Well, I'm extremely proud to say that I've been a low-carber for one year today. Thank you, thank you.
In this time period, I've lost 40 pounds, 4 inches of waist-line, and a 22 year old curse of chubbiness. Breaking this curse is by far my greatest accomplishment. Losing the weight was easy. Just stick to the plan and stay motivated by the moving scale.
Staying at my new ideal weight is the real deal, as the early excitement has waned and temptations to sway from healthy eating are numerous. But so far I'm hanging in there, helped by the variety and rich taste of natural, healthy, low-carb food.
Cheers to the next year, which will, I'm sure, be as rewarding and pleasurable as the last one has been.
Sunday, April 22, 2007
Tuesday, April 17, 2007
Not mine though, but Pierre Lemieux's, can be found here. This great article summarizes the issue quite well, and brings a refreshing point of view on the misplaced gun control debate. Extract :
In Blacksburg today, the tragic spectacle of tens, if not hundreds, of heavily armed policemen, with at least one armoured vehicle, all powerless to prevent a single gunman from killing and maiming more than 30 people reminds us of a dire fact: it is impossible to be totally protected against madmen, except by turning society into a convent or a jail.
One question needs to be asked, though. What if a student or a professor had been armed today at Virginia Tech? This possibility was very remote since guns are illegal on the Virginia Tech campus, and non-criminals usually try not to become criminals. At Dawson, what if the security guard who, we are told, helped some students flee and was not far from the killer had been armed? In all these tragic events, how many students wished, before dying, that they had a gun?
Those who call for increased gun controls should ask themselves whether their motives are rational or emotional. If they're rational, then the answer is simple : just think about it real hard for a couple of hours and you should deliver yourself from these fallacies.

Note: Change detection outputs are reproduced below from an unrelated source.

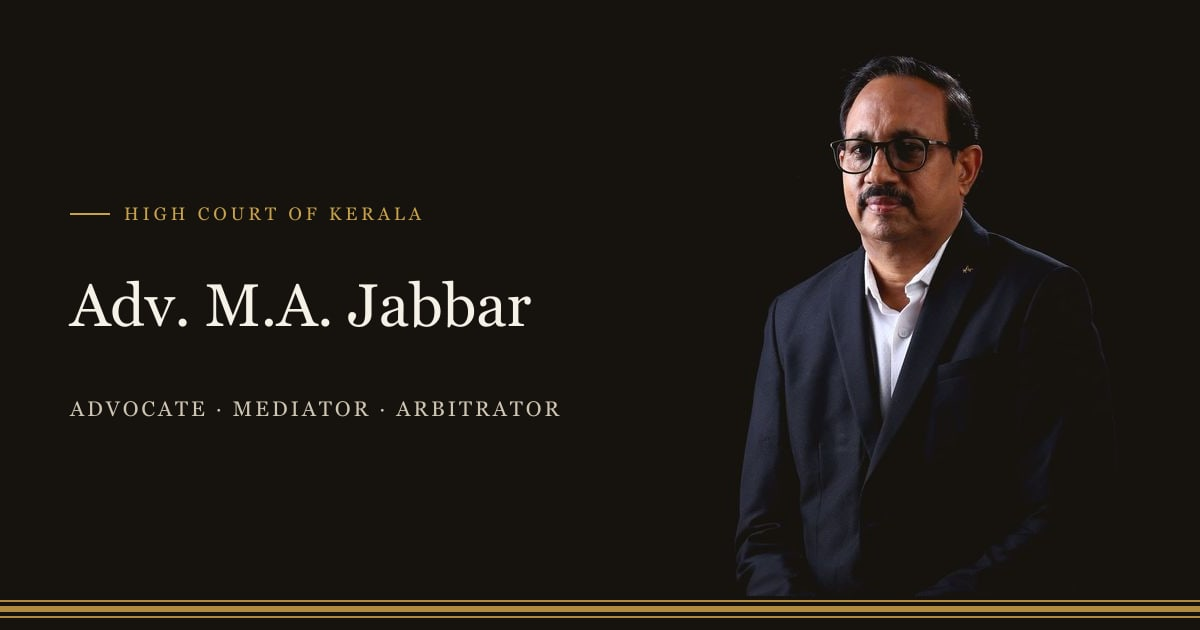
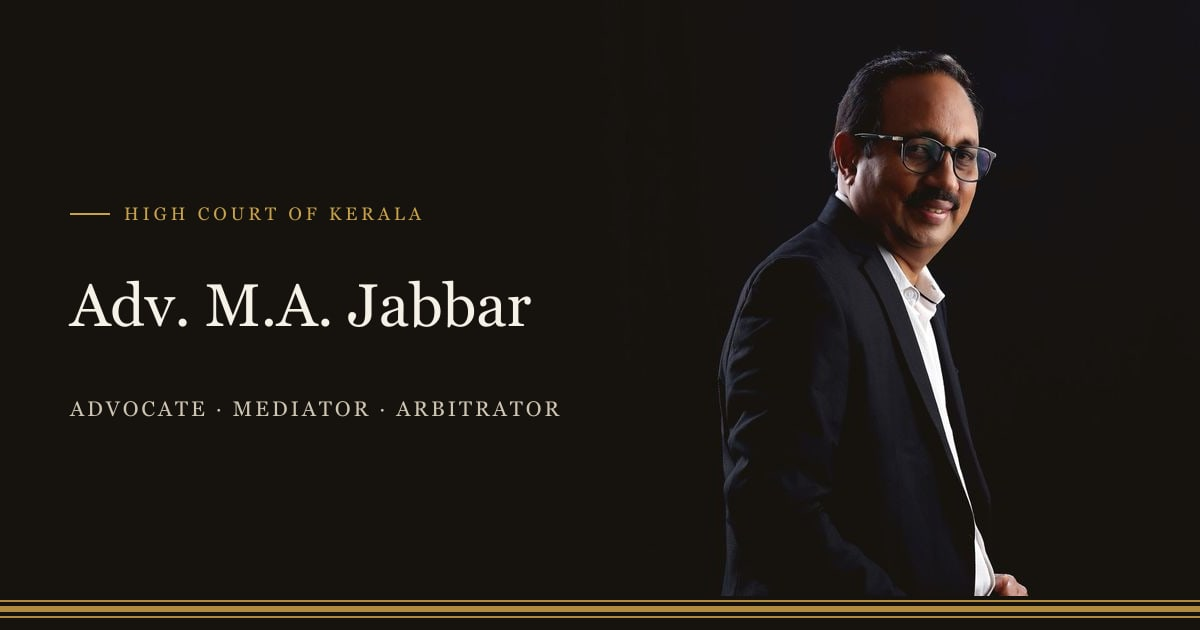
Restore footer disclaimer, swap photos uncropped, add second quote band
Footer disclaimer
- Footer disclaimer box back on (SHOW_FOOTER_DISCLAIMER = true) with the
  client's wording: "This website is for informational purposes only as
  per BCI rules. No advertisement or solicitation. Emblems/logos of
  Government of India are not used."

Photos
- Hero now 6.jpeg (seated, sideways); "Public service & social
  engagement" now 3.jpeg in black and white
- Photos are never cropped: images keep their original proportions and
  every photo box sizes itself from the image (height: auto); the image
  script no longer crops
- Image filenames include a content hash so a changed photo always gets
  a new URL (no stale browser / Next.js image cache)

Second quote band
- New maroon quote band after Areas of Practice, mirrored layout (photo
  on the right), using 2.jpeg: "Behind every dispute are people,
  perspectives, and interests..."
- Shared QuoteBlock type; Sanity schema, GROQ query and seed updated

Changed region(s): [[0.5858, 0.0603, 0.8942, 0.9651], [0.8017, 0.8444, 0.8633, 0.9651]]

diff --git a/src/app/(site)/globals.css b/src/app/(site)/globals.css
@@ -120,11 +120,12 @@ p { margin: 0; }
 .tablist button[aria-selected="true"] { background: var(--maroon); color: var(--paper); }
 .tabnav__toggle { display: grid; place-items: center; background: transparent; border: 1px solid var(--ink-2); }
 
-/* The portrait's backdrop is pre-blended to --ink (scripts/make-images.mjs), so the
+/* Photos are never cropped: every img keeps its natural proportions (height: auto).
+   The portrait's backdrop is pre-blended to --ink (scripts/make-images.mjs), so the
    photo has no visible edge: it sits on the kasavu band and in front of the gold frame. */
-.hero__photo { position: relative; width: 480px; aspect-ratio: 1400 / 1790; flex-shrink: 0; align-self: flex-end; margin-bottom: -64px; }
+.hero__photo { position: relative; width: 480px; flex-shrink: 0; align-self: flex-end; margin-bottom: -64px; }
 .hero__photo::before { content: ''; position: absolute; inset: -26px -26px 90px 26px; border: 1px solid var(--gold); }
-.hero__photo img { position: relative; width: 100%; height: 100%; object-fit: cover; }
+.hero__photo img { position: relative; width: 100%; height: auto; }
 .badge { position: absolute; left: -28px; bottom: 120px; padding: 16px 22px; background: var(--maroon); color: var(--paper); }
 .badge small { display: block; font-size: 12px; letter-spacing: .2em; text-transform: uppercase; color: var(--cream); }
 .badge strong { font: 500 20px var(--f-display); }
@@ -147,9 +148,9 @@ p { margin: 0; }
 .about__sub { font-size: 18px; color: var(--muted); margin-top: 8px; }
 .about__bio { display: grid; grid-template-columns: 1fr 1fr; gap: 16px 40px; font-size: 17px; line-height: 1.7; color: var(--ink-2); }
 .about__side { grid-column: 3; display: flex; flex-direction: column; gap: 38px; }
-.portrait { position: relative; aspect-ratio: 4 / 5; }
+.portrait { position: relative; }
 .portrait::before { content: ''; position: absolute; inset: 14px -14px -14px 14px; border: 1px solid var(--kasavu); }
-.portrait img { position: relative; width: 100%; height: 100%; object-fit: cover; object-position: 50% 25%; }
+.portrait img { position: relative; width: 100%; height: auto; }
 .facts { border-top: 2px solid var(--ink); }
 .fact { padding: 16px 0; border-bottom: 1px solid var(--line); }
 .fact dt { font-size: 12px; letter-spacing: .2em; text-transform: uppercase; color: var(--gold-dk); }
@@ -188,12 +189,16 @@ p { margin: 0; }
 /* Quote */
 .quote { background: var(--maroon); padding-block: 96px; }
 .quote__inner { display: flex; align-items: center; justify-content: center; gap: 80px; }
-.quote__photo { position: relative; width: 320px; aspect-ratio: 4 / 5; flex-shrink: 0; }
+.quote__photo { position: relative; width: 320px; flex-shrink: 0; }
 .quote__photo::before { content: ''; position: absolute; inset: -18px 18px 18px -18px; border: 1px solid var(--gold); }
-.quote__photo img { position: relative; width: 100%; height: 100%; object-fit: cover; }
+.quote__photo img { position: relative; width: 100%; height: auto; }
 .quote blockquote { max-width: 720px; margin: 0; display: flex; flex-direction: column; align-items: flex-start; gap: 28px; }
 .quote p { font: italic 500 clamp(22px, 2.4vw, 34px)/1.45 var(--f-display); color: var(--paper); }
 .quote cite { font-style: normal; font-size: 13px; letter-spacing: .24em; text-transform: uppercase; color: var(--cream); }
+/* Second quote band: photo on the right, frame mirrored; landscape photo gets a wider box. */
+.quote--reverse .quote__inner { flex-direction: row-reverse; }
+.quote--reverse .quote__photo { width: 400px; }
+.quote--reverse .quote__photo::before { inset: -18px -18px 18px 18px; }
 
 /* Practice grid */
 .practice { display: grid; grid-template-columns: repeat(4, 1fr); gap: 1px; background: var(--line-2); border: 1px solid var(--line-2); }
@@ -224,9 +229,9 @@ p { margin: 0; }
 
 /* Beyond */
 .beyond { display: flex; gap: 80px; align-items: center; }
-.beyond__photo { position: relative; width: 460px; height: 580px; flex-shrink: 0; }
+.beyond__photo { position: relative; width: 460px; flex-shrink: 0; }
 .beyond__photo::before { content: ''; position: absolute; inset: -22px 22px 22px -22px; border: 1px solid var(--kasavu); }
-.beyond__photo img { position: relative; width: 100%; height: 100%; object-fit: cover; object-position: 50% 55%; }
+.beyond__photo img { position: relative; width: 100%; height: auto; }
 .beyond__copy { display: flex; flex-direction: column; gap: 24px; }
 .beyond__copy > p { font-size: 17px; line-height: 1.7; color: var(--ink-2); }
 .timeline { list-style: none; margin: 0; padding: 0; border-top: 1px solid var(--line-2); }
@@ -293,6 +298,8 @@ html[data-disclaimer="pending"] body { overflow: hidden; }
   .hero .container { gap: 48px; }
   .hero__photo { width: 380px; }
   .tabcard { width: auto; flex: 1; }
+  .quote__inner { gap: 56px; }
+  .quote--reverse .quote__photo { width: 340px; }
   .roles__body { grid-template-columns: 270px minmax(0, 1fr); }
   .roles__panel { padding: 36px 32px; }
   .roles__cols { grid-template-columns: minmax(0, 1fr); gap: 28px; }
@@ -387,6 +394,9 @@ html[data-disclaimer="pending"] body { overflow: hidden; }
   .quote__inner { flex-direction: column; align-items: flex-start; gap: 40px; }
   .quote__photo { width: 200px; margin-left: 12px; }
   .quote__photo::before { inset: -12px 12px 12px -12px; }
+  .quote--reverse .quote__inner { flex-direction: column; }
+  .quote--reverse .quote__photo { width: 260px; margin-left: 0; }
+  .quote--reverse .quote__photo::before { inset: -12px -12px 12px 12px; }
   .quote blockquote { gap: 20px; }
   .quote cite { font-size: 11px; }
 
@@ -410,7 +420,7 @@ html[data-disclaimer="pending"] body { overflow: hidden; }
   .steps p { font-size: 15px; }
 
   .beyond { flex-direction: column; align-items: stretch; gap: 22px; }
-  .beyond__photo { width: 100%; height: 420px; order: 1; }
+  .beyond__photo { width: 100%; order: 1; }
   .beyond__photo::before { display: none; }
   .beyond__copy { display: contents; }
   .beyond__copy > .eyebrow, .beyond__copy > h2 { order: 0; }

diff --git a/src/content/site.ts b/src/content/site.ts
@@ -56,11 +56,10 @@ export const siteContent: SiteContent = {
       heading: 'Turning conflict\ninto *cooperation*,\nthrough dialogue.',
       lead: 'Advocate at the High Court of Kerala. IMI and IICA certified mediator, corporate mediator with the Ministry of Corporate Affairs, and empanelled arbitrator with NSE and BSE.',
       image: {
-        src: '/images/hero-portrait-seated.jpg',
+        src: '/images/hero-portrait-seated-side-48cea9e5.jpg',
         alt: 'Adv. M.A. Jabbar',
         width: 1400,
-        height: 1790,
-        position: '50% 30%',
+        height: 1800,
       },
       badge: { label: 'Certified Mediator', value: 'IMI · IICA' },
       highlights: [
@@ -82,11 +81,10 @@ export const siteContent: SiteContent = {
         'He holds an LL.M. and an LL.B. from Mahatma Gandhi University, Kottayam, and a Post Graduate Diploma in Alternative Dispute Resolution from NALSAR University of Law, Hyderabad. His approach to mediation rests on empathy, dialogue and understanding.',
       ],
       portrait: {
-        src: '/images/about-portrait-headshot-left.jpg',
+        src: '/images/about-portrait-headshot-left-607a508f.jpg',
         alt: 'Portrait of Adv. Abdul Jabbarudeen M.',
         width: 1200,
         height: 986,
-        position: '48% 30%',
       },
       facts: [
         { label: 'Practice', value: 'High Court of Kerala' },
@@ -183,11 +181,10 @@ export const siteContent: SiteContent = {
       text: 'As India continues to build its physical infrastructure, it must also strengthen its culture of communication and collaboration — making mediation an essential pillar for peace, progress and sustainable development.',
       attribution: 'Adv. M.A. Jabbar',
       image: {
-        src: '/images/quote-portrait-hands-on-hips.jpg',
+        src: '/images/quote-portrait-hands-on-hips-2f24cac2.jpg',
         alt: 'Adv. M.A. Jabbar',
-        width: 800,
-        height: 1000,
-        position: '50% 30%',
+        width: 1000,
+        height: 1037,
       },
     },
 
@@ -205,6 +202,17 @@ export const siteContent: SiteContent = {
         { title: 'Legal Drafting & Opinions', description: 'Pleadings, petitions, affidavits, legal submissions and legal opinions.' },
         { title: 'Contract Review & Compliance', description: 'Review of agreements and regulatory requirements to identify legal issues and risks.' },
       ],
+    },
+
+    practiceQuote: {
+      text: 'Behind every dispute are people, perspectives, and interests. Mediation brings them together in dialogue, creating space for understanding and a path towards resolution.',
+      attribution: 'Adv. M.A. Jabbar',
+      image: {
+        src: '/images/quote2-portrait-headshot-front-104fbce5.jpg',
+        alt: 'Adv. M.A. Jabbar',
+        width: 1000,
+        height: 787,
+      },
     },
 
     panels: {
@@ -239,11 +247,10 @@ export const siteContent: SiteContent = {
       heading: 'Public service &\nsocial engagement',
       body: 'Alongside his legal work, Adv. M.A. Jabbar is a UN Sustainable Development Goals campaigner and human rights activist, and founded a school in Pathanapuram. From 1989 to 2018 he served the Government of Kerala as District Ophthalmic Co-ordinator under the National Programme for Control of Blindness.',
       image: {
-        src: '/images/bw-portrait-seated-side.jpg',
+        src: '/images/bw-portrait-seated-ba7f1e8f.jpg',
         alt: 'Black-and-white portrait of Adv. M.A. Jabbar',
         width: 1200,
-        height: 1543,
-        position: '40% 35%',
+        height: 1534,
       },
       timeline: [
         { label: 'Delegate — United Nations Global Meeting on Sustainable Development, Bonn, Germany', year: '2019' },
@@ -281,7 +288,7 @@ export const siteContent: SiteContent = {
       'The chambers are not responsible for any action taken based on the content of this website.',
     ],
     footerText:
-      'As per the rules of the Bar Council of India, advocates are not permitted to solicit work or advertise. This website only provides information about Adv. M.A. Jabbar (Abdul Jabbarudeen M.) and the areas of practice. It is not an advertisement, solicitation or legal advice. Using this website or contacting the chambers through it does not create an advocate–client relationship.',
+      'This website is for informational purposes only as per BCI rules. No advertisement or solicitation. Emblems/logos of Government of India are not used.',
   },
 
   // TODO: final wording reviewed by the advocate (DPDP Act, 2023 — the form collects personal data)

diff --git a/sanity/schemaTypes/homePage.ts b/sanity/schemaTypes/homePage.ts
@@ -4,6 +4,20 @@ import { HEADING_HELP, imageField, labelValueMember, titleTextMember } from './f
 const RULE_36 =
   'Bar Council of India Rule 36: state facts only. No testimonials, results, ratings, or words like "best", "top", "leading", "expert".';
 
+/** A maroon quote band: text, attribution and a photo (shown uncropped). */
+const quoteField = (name: string, title: string, group: string) =>
+  defineField({
+    name,
+    title,
+    type: 'object',
+    group,
+    fields: [
+      defineField({ name: 'text', type: 'text', rows: 4, validation: (r) => r.required() }),
+      defineField({ name: 'attribution', type: 'string' }),
+      imageField('image', 'Photo', 'Shown beside the quote at its full size — the photo is never cropped.'),
+    ],
+  });
+
 export const homePage = defineType({
   name: 'homePage',
   title: 'Home page',
@@ -89,16 +103,7 @@ export const homePage = defineType({
         }),
       ],
     }),
-    defineField({
-      name: 'quote',
-      type: 'object',
-      group: 'about',
-      fields: [
-        defineField({ name: 'text', type: 'text', rows: 4 }),
-        defineField({ name: 'attribution', type: 'string' }),
-        imageField('image', 'Photo', 'Shown beside the quote. Portrait (4:5) crop works best.'),
-      ],
-    }),
+    quoteField('quote', 'Quote (after About)', 'about'),
     defineField({
       name: 'practice',
       title: 'Areas of practice',
@@ -125,6 +130,7 @@ export const homePage = defineType({
         }),
       ],
     }),
+    quoteField('practiceQuote', 'Quote (after Areas of Practice)', 'practice'),
     defineField({
       name: 'panels',
       title: 'Panels & certifications',

diff --git a/src/lib/types.ts b/src/lib/types.ts
@@ -50,6 +50,9 @@ export type SiteSettings = {
 
 export type Highlight = { title: string; text: string };
 
+/** A maroon quote band: the advocate's words with a photo. */
+export type QuoteBlock = { text: string; attribution: string; image: ImageRef };
+
 /** One role in the About section's "Roles in detail" tabs. */
 export type Role = {
   title: string;
@@ -76,7 +79,10 @@ export type HomePage = {
     facts: { label: string; value: string }[];
     roles: { eyebrow: string; heading: string; items: Role[] };
   };
-  quote: { text: string; attribution: string; image: ImageRef };
+  /** Quote band after About. */
+  quote: QuoteBlock;
+  /** Second quote band, after Areas of Practice. */
+  practiceQuote: QuoteBlock;
   practice: {
     eyebrow: string;
     heading: string;

diff --git a/src/components/sections/Quote.tsx b/src/components/sections/Quote.tsx
@@ -1,9 +1,17 @@
 import Image from 'next/image';
-import type { HomePage } from '@/lib/types';
+import type { QuoteBlock } from '@/lib/types';
 
-export function Quote({ quote }: { quote: HomePage['quote'] }) {
+type Props = {
+  quote: QuoteBlock;
+  /** Accessible name for the section. */
+  label: string;
+  /** Photo on the right instead of the left (desktop). */
+  reverse?: boolean;
+};
+
+export function Quote({ quote, label, reverse = false }: Props) {
   return (
-    <section className="quote" aria-label="Philosophy">
+    <section className={reverse ? 'quote quote--reverse' : 'quote'} aria-label={label}>
       <div className="container quote__inner">
         {quote.image.src && (
           <div className="quote__photo">

diff --git a/src/lib/disclaimer.ts b/src/lib/disclaimer.ts
@@ -10,8 +10,7 @@ export const DISCLAIMER_KEY = 'ajm_disclaimer_agreed';
 export const SHOW_ENTRY_DISCLAIMER = false;
 
 /**
- * Show the disclaimer text box in the footer.
- * Disabled at the owner's request (Oct 2026). The footer "Disclaimer" link remains.
- * Set to true to restore it.
+ * Show the disclaimer text box in the footer (text: `disclaimer.footerText`).
+ * Set to false to hide it; the footer "Disclaimer" link stays either way.
  */
-export const SHOW_FOOTER_DISCLAIMER = false;
+export const SHOW_FOOTER_DISCLAIMER = true;

diff --git a/src/app/(site)/page.tsx b/src/app/(site)/page.tsx
@@ -47,8 +47,9 @@ export default async function HomePage() {
         <Hero hero={home.hero} />
         <Kasavu />
         <About about={home.about} />
-        <Quote quote={home.quote} />
+        <Quote quote={home.quote} label="Philosophy" />
         <Practice practice={home.practice} />
+        <Quote quote={home.practiceQuote} label="On mediation" reverse />
         <Panels panels={home.panels} />
         <Process process={home.process} />
         <Beyond beyond={home.beyond} />

diff --git a/src/components/sections/Footer.tsx b/src/components/sections/Footer.tsx
@@ -38,7 +38,7 @@ export function Footer({ settings, disclaimer }: { settings: SiteSettings; discl
             </div>
           </div>
         </div>
-        {/* Footer disclaimer (BCI Rule 36) — switched off via SHOW_FOOTER_DISCLAIMER. */}
+        {/* Footer disclaimer (BCI Rule 36) — on/off via SHOW_FOOTER_DISCLAIMER. */}
         {SHOW_FOOTER_DISCLAIMER && (
           <div className="footer__legal">
             <strong>Disclaimer:</strong> {disclaimer.footerText}

diff --git a/scripts/seed-sanity.ts b/scripts/seed-sanity.ts
@@ -67,6 +67,7 @@ async function main() {
         },
       },
       quote: { ...home.quote, image: await image(home.quote.image) },
+      practiceQuote: { ...home.practiceQuote, image: await image(home.practiceQuote.image) },
       practice: { ...home.practice, areas: members('area', home.practice.areas) },
       panels: home.panels,
       process: { ...home.process, steps: members('step', home.process.steps) },

diff --git a/src/lib/sanity/queries.ts b/src/lib/sanity/queries.ts
@@ -25,6 +25,7 @@ export const SITE_QUERY = /* groq */ `{
     "about": about{ ..., ${image('portrait')} },
     "quote": quote{ ..., ${image('image')} },
     practice,
+    "practiceQuote": practiceQuote{ ..., ${image('image')} },
     panels,
     process,
     "beyond": beyond{ ..., ${image('image')} },

diff --git a/CLAUDE.md b/CLAUDE.md
@@ -49,8 +49,9 @@ Indian advocates may not advertise or solicit work. The site may only state fact
 - Entry disclaimer modal: the first-visit pop-up is DISABLED at the owner's request (Sept 2026) via
   `SHOW_ENTRY_DISCLAIMER = false` in `src/lib/disclaimer.ts`. Set it to `true` to restore. The modal still opens
   from the footer "Disclaimer" link (agreement stored in localStorage key `ajm_disclaimer_agreed`).
-- Footer disclaimer text box: DISABLED at the owner's request (Oct 2026) via `SHOW_FOOTER_DISCLAIMER = false` in
-  `src/lib/disclaimer.ts`. Set it to `true` to restore. The footer "Disclaimer" link (opens the pop-up) remains.
+- KEEP the footer disclaimer box (`SHOW_FOOTER_DISCLAIMER = true` in `src/lib/disclaimer.ts`). Wording (client-supplied,
+  Oct 2026): "This website is for informational purposes only as per BCI rules. No advertisement or solicitation.
+  Emblems/logos of Government of India are not used." The footer "Disclaimer" link (opens the pop-up) also remains.
 - KEEP the form consent checkbox.
 
 ## Content sources
@@ -62,13 +63,15 @@ Indian advocates may not advertise or solicit work. The site may only state fact
 - Do NOT publish the residential address (Pattazhy Vadakkekara) — privacy.
 - Do NOT add the Govt of India emblem next to the MCA mediator appointment, even if the client asks.
 - Photos: originals in `source-images/` (client's studio set, Sept 2026). `node scripts/make-images.mjs` builds
-  outputs named after their source (so a swap always changes the URL — avoids stale image caches):
-  - hero ← `portrait-seated.jpg` (client's "3.jpeg"; backdrop blended to ink so it sits seamlessly on the dark hero) + `og.jpg`
+  outputs named `<prefix>-<source>-<content hash>.jpg` (any change gets a new URL — avoids stale image caches):
+  - hero ← `portrait-seated-side.jpg` (client's "6.jpeg"; backdrop blended to ink so it sits seamlessly on the dark hero) + `og.jpg`
   - About portrait ← `portrait-headshot-left.jpg` (client's "1.jpeg"), colour
-  - quote band (maroon) ← `portrait-hands-on-hips.jpg` (client's "5.jpeg"), 4:5 crop
-  - "Beyond the Courtroom" ← `portrait-seated-side.jpg` (client's "6.jpeg"), black and white
-  - `portrait-headshot-front.jpg` (client's "2.jpeg") is currently unused
-  After running it, update the image paths and sizes in `src/content/site.ts`.
+  - quote band (maroon) ← `portrait-hands-on-hips.jpg` (client's "5.jpeg"), colour
+  - "Public service & social engagement" ← `portrait-seated.jpg` (client's "3.jpeg"), black and white
+  - second quote band (after Areas of Practice, photo on the right) ← `portrait-headshot-front.jpg` (client's "2.jpeg"), colour
+  After running it, copy the printed paths and sizes into `src/content/site.ts`.
+  Photos are never cropped (client requirement): outputs keep the original proportions and every photo box
+  sizes itself from the image (`height: auto`). Do not reintroduce fixed heights/aspect ratios or object-fit crops.
   A new hero photo uploaded in the Studio must be prepared the same way. Old photos (chambers, Edinburgh, blue-background
   portrait) are no longer used; copies remain in `_static/assets/img/`.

If it's emotional (and I suspect it is for the vast majority), then simply read over again, and again, the last sentence from the previous extract. I'll restate it here, just in case :
In all these tragic events, how many students wished, before dying, that they had a gun?
I think this says it all.
Friday, April 13, 2007
This is the province's new Premier, Ed Stelmach's, opinion.
There is a price to prosperity, a substantial price, as you will see, Stelmach said in a speech...
Stelmach said the province is dealing with double-digit growth hikes virtually across the board, leading to job and housing shortages and concerns about quality of life.
We need stable funding for municipalities, for capital projects, and we need to provide for the maintenance of public infrastructure," he said
He noted the province has committed $400 million for water and sewage treatment and affordable housing in Fort McMurray, the centre of Alberta's thundering oilsands economy
Here we go again with the unsustainable growth nonsense. The 2 main reasons why growth may be unsustainable are :
1. a bubble created mainly by inflation and;
2. not letting the market adjust on its own to changing economic conditions.
Clearly, Alberta's growth is more genuine than a mere paper bubble. What's threatening its development are the rigidity of the public infrastructures and of regulation. Even this second point about too much regulation is conceded by the Premier :
A deal will mean less red tape for Alberta business, and faster entry for the workers we need.
Stelmach said they continue to press for recognition of overseas credentials to fill job vacancies.
Why then can't he recognize the first point about rigid infrastructures that do not respond to price incentives? Why is his miracle solution to reduce Alberta's formidable economic growth to the detriment of everybody?
The solution to socialism is simply not more socialism. Sorry Eddy.